‘‘And I’ll tell you something. This is God’s gospel truth. The day after Col passed away, I put two $50 notes in the back of my purse and they are still in the back of my purse. They’ve never been used. They were a security. There was no money coming in.’’
As a young married couple, the Gibbs moved to West Melbourne for Mr Gibbs to work on the railways, but after a few years, Mrs Gibbs was advised by her doctor to move back to the country because of her weak lungs, so they transferred to Benalla.
Eight decades later and Mrs Gibbs’ memory is still sharp.
She recalled the day in 1936 when she was working in a grocery in Echuca.
‘‘This particular Friday night, Mr McGrath that owned the shop came out into the shop and said, ‘Quiet please, quiet please. His Majesty the King has just passed away.’ That’s the gospel truth.’’
Young Nell was just 20 when King George V, grandfather of Queen Elizabeth II, died.
‘‘So I said little Hail Mary’s for him,’’ she said.
For the past five years Mrs Gibbs has been very happily living on her own in a semi-dependent unit at Cooinda Retirement Village, and won’t tolerate any criticism of the facility.
‘‘If anyone said a bad word about Cooinda, I’d job them!

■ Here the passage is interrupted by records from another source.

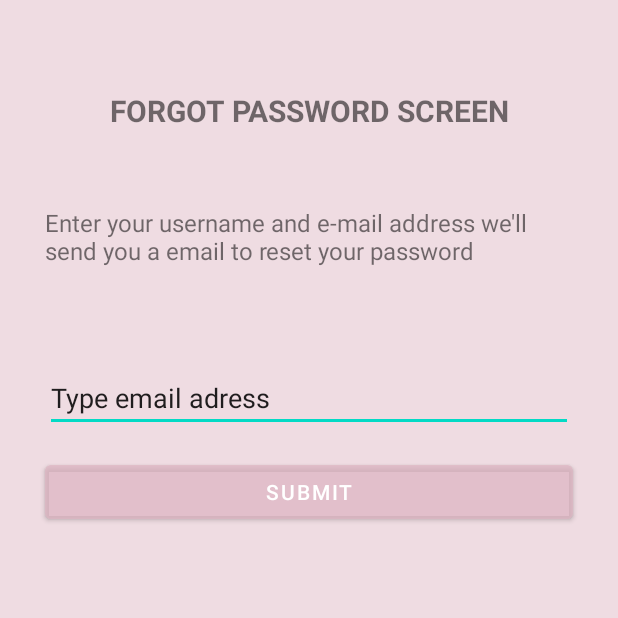
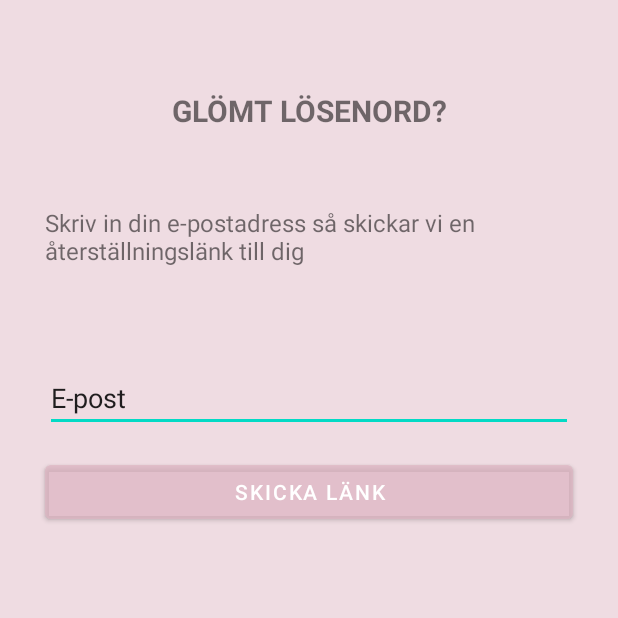
Before and after one commit to alex88g/SmultronStallet, an Android app: the ForgotPasswordActivity screen opened directly, with no data from a screen before it, on a phone screen of 412 x 824 dp, the top half of it. Run offline under Robolectric (Android 15) with nearby library versions, the phone set to English and light mode, and no system bars; our stand-ins replace Firebase (no records; nobody signed in at launch, a user with empty details on screens opened directly).

Commit message:
Stavning och språk

```diff
--- a/app/src/main/java/Login/SignInActivity.kt
+++ b/app/src/main/java/Login/SignInActivity.kt
@@ -54,7 +54,7 @@ class SignInActivity : AppCompatActivity() {
             BusinessTextView.setHint("")
             BusinessTextView.setText(null)
             buttonSignin.setText("Företag logga in")
-            wellcomeView.setText("Välkommen, logga in till Smultronstället företag")
+            wellcomeView.setText("Välkommen till Smultronstället! \n Logga in på företagskonto här")
             emailEt.setHint("Företag e-post")
             passET.setHint("Lösenord")
             OwnerSignin.setBackgroundResource(android.R.color.transparent)
--- a/app/src/main/res/layout/activity_forgot_password.xml
+++ b/app/src/main/res/layout/activity_forgot_password.xml
@@ -15,7 +15,7 @@
         android:layout_marginTop="60dp"
         android:layout_marginEnd="30dp"
         android:gravity="center"
-        android:text="FORGOT PASSWORD SCREEN"
+        android:text="GLÖMT LÖSENORD?"
         android:textSize="20sp"
         android:textStyle="bold"
         app:layout_constraintEnd_toEndOf="parent"
@@ -29,7 +29,7 @@
         android:layout_marginStart="30dp"
         android:layout_marginTop="50dp"
         android:layout_marginEnd="30dp"
-        android:text="Enter your username and e-mail address we\'ll send you a email to reset your password"
+        android:text="Skriv in din e-postadress så skickar vi en återställningslänk till dig"
         android:textSize="16sp"
         app:layout_constraintEnd_toEndOf="parent"
         app:layout_constraintStart_toStartOf="parent"
@@ -44,7 +44,7 @@
         android:layout_marginEnd="30dp"
         android:ems="10"
         android:inputType="textEmailAddress"
-        android:text="Type email adress"
+        android:text="E-post"
         app:layout_constraintEnd_toEndOf="parent"
         app:layout_constraintStart_toStartOf="parent"
         app:layout_constraintTop_toBottomOf="@+id/textEnter"
@@ -58,7 +58,7 @@
         android:layout_marginTop="16dp"
         android:layout_marginEnd="30dp"
         android:backgroundTint="#75DDB2C1"
-        android:text="Submit"
+        android:text="Skicka länk"
         app:layout_constraintEnd_toEndOf="parent"
         app:layout_constraintStart_toStartOf="parent"
         app:layout_constraintTop_toBottomOf="@+id/emailFor" />
--- a/app/src/main/res/layout/activity_main.xml
+++ b/app/src/main/res/layout/activity_main.xml
@@ -72,7 +72,7 @@
         android:layout_height="wrap_content"
         android:layout_marginTop="16dp"
         android:layout_marginEnd="5dp"
-        android:text="Signout"
+        android:text="Logga ut"
         android:textStyle="bold"
         app:layout_constraintEnd_toStartOf="@+id/buttonLog"
         app:layout_constraintTop_toTopOf="parent" />
--- a/app/src/main/res/layout/activity_sign_up.xml
+++ b/app/src/main/res/layout/activity_sign_up.xml
@@ -124,7 +124,7 @@
         android:layout_marginTop="50dp"
         android:layout_marginEnd="15dp"
         android:gravity="center"
-        android:text="Registrera dig till Smultronstället privat!"
+        android:text="Registrera dig som användare"
         android:textColor="#79DC648C"
         android:textSize="34sp"
         app:layout_constraintEnd_toEndOf="parent"
@@ -139,7 +139,7 @@
         android:layout_marginTop="16dp"
         android:layout_marginEnd="30dp"
         android:gravity="center"
-        android:text="Redan registrerad, logga in!"
+        android:text="Redan registrerad, logga in här!"
         android:textColor="#000000"
         android:textSize="14sp"
         android:textStyle="bold"
```
Also changed, not shown: app/src/main/res/layout/activity_sign_in.xml (+5 -5 lines).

‘‘I’m just a very lucky person. They say, why are you here? I get sick to death of it. There’s nothing wrong with me! I’ve just had two strokes, but I can still walk, and the kids bought me this thing (a walker).’’
It would seem longevity is in the genes with her grandmother making it to 104. But there is another clue.
‘‘Never drinked, never smoked, never drove a car,’’ she said.
Another quintessentially ‘‘Nell’’ characteristic is she only ever wears dresses.
‘‘Why? I hate pants. Anyway, I was born a lady!’’